Note that .tex is the default file name extension.

pdfTeX is an extension of the original TeX program, as are XeTeX and LuaTeX (see TeX engines). The first two are completely backward compatible and the latter, almost so. Perhaps the most fundamental new feature for all three is that the original TeX output its own DVI format, while the newer ones can output directly to PDF. This allows them to take advantage of the extra features in PDF such as hyperlinks, support for modern image formats such as JPG and PNG, and ubiquitous viewing programs. In short, if you run `pdflatex` or `xelatex` or `lualatex` then you will by default get PDF and have access to all its modern features. If you run `latex`, or `dvilualatex`, then you will get DVI. The description here assumes pdfLaTeX.

See Command line options, for a selection of the most useful command line options. As to argument, the usual case is that it does not begin with a backslash, so the system takes it to be the name of a file and it compiles that file. If argument begins with a backslash then the system will interpret it as a line of LaTeX input, which can be used for special effects (see Command line input).
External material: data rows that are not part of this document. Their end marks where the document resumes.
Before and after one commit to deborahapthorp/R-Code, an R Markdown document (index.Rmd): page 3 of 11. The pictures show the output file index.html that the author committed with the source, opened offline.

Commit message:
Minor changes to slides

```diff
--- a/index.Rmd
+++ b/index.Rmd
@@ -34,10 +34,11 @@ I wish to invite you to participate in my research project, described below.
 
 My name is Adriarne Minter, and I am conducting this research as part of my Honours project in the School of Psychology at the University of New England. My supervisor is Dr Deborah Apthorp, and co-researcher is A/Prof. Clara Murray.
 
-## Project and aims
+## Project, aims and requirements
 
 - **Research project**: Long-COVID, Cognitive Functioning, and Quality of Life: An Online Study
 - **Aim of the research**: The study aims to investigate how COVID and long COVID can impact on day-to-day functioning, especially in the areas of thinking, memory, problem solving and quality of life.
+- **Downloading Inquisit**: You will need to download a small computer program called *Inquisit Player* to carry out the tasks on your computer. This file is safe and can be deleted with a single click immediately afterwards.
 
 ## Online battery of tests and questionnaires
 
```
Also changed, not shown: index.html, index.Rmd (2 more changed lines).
If you gave no arguments or options then `pdflatex` prompts for input from the terminal. You can escape from this by entering CTRL-D.
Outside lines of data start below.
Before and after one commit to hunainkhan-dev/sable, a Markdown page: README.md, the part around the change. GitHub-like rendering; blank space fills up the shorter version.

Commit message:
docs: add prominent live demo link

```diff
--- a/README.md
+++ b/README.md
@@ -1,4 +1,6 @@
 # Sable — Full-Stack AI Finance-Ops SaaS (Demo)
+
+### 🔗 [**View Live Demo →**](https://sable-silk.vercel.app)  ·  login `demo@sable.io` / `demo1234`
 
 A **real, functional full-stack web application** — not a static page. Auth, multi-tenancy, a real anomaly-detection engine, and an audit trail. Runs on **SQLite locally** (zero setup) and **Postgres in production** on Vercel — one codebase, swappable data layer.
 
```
If LaTeX finds an error in your document then by default it stops and asks you about it. See Recovering from errors, for an outline of what to do.